Work instruction
Copy all of the data that follows without altering a word.
━━━━━ Material to process
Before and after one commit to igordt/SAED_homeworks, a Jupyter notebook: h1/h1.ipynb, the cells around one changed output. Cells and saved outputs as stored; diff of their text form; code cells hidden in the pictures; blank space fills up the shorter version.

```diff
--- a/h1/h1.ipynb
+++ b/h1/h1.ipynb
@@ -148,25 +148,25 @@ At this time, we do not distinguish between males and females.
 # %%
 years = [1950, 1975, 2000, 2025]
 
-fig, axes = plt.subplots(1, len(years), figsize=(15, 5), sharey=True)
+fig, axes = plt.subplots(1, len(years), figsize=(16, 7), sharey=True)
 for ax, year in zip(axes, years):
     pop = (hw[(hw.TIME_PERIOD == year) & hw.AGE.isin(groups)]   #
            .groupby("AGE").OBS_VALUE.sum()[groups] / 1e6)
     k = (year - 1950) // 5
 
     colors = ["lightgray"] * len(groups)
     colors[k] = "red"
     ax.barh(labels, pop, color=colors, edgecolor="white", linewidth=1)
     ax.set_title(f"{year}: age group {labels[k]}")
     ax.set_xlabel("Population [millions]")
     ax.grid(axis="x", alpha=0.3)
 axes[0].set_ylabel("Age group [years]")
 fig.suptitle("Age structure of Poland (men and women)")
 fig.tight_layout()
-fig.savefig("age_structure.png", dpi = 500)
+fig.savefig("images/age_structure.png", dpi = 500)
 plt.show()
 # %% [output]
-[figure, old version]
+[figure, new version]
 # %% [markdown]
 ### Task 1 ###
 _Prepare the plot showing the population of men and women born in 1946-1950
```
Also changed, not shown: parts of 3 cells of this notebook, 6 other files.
━━━━━━━━━━
Answer space
Before and after one commit to igordt/SAED_homeworks, a Jupyter notebook: h1/h1.ipynb, the cells around one changed output. Cells and saved outputs as stored; diff of their text form; code cells hidden in the pictures; blank space fills up the shorter version.

```diff
--- a/h1/h1.ipynb
+++ b/h1/h1.ipynb
@@ -148,25 +148,25 @@ At this time, we do not distinguish between males and females.
 # %%
 years = [1950, 1975, 2000, 2025]
 
-fig, axes = plt.subplots(1, len(years), figsize=(15, 5), sharey=True)
+fig, axes = plt.subplots(1, len(years), figsize=(16, 7), sharey=True)
 for ax, year in zip(axes, years):
     pop = (hw[(hw.TIME_PERIOD == year) & hw.AGE.isin(groups)]   #
            .groupby("AGE").OBS_VALUE.sum()[groups] / 1e6)
     k = (year - 1950) // 5
 
     colors = ["lightgray"] * len(groups)
     colors[k] = "red"
     ax.barh(labels, pop, color=colors, edgecolor="white", linewidth=1)
     ax.set_title(f"{year}: age group {labels[k]}")
     ax.set_xlabel("Population [millions]")
     ax.grid(axis="x", alpha=0.3)
 axes[0].set_ylabel("Age group [years]")
 fig.suptitle("Age structure of Poland (men and women)")
 fig.tight_layout()
-fig.savefig("age_structure.png", dpi = 500)
+fig.savefig("images/age_structure.png", dpi = 500)
 plt.show()
 # %% [output]
-[figure, old version]
+[figure, new version]
 # %% [markdown]
 ### Task 1 ###
 _Prepare the plot showing the population of men and women born in 1946-1950
```
Also changed, not shown: parts of 3 cells of this notebook, 6 other files.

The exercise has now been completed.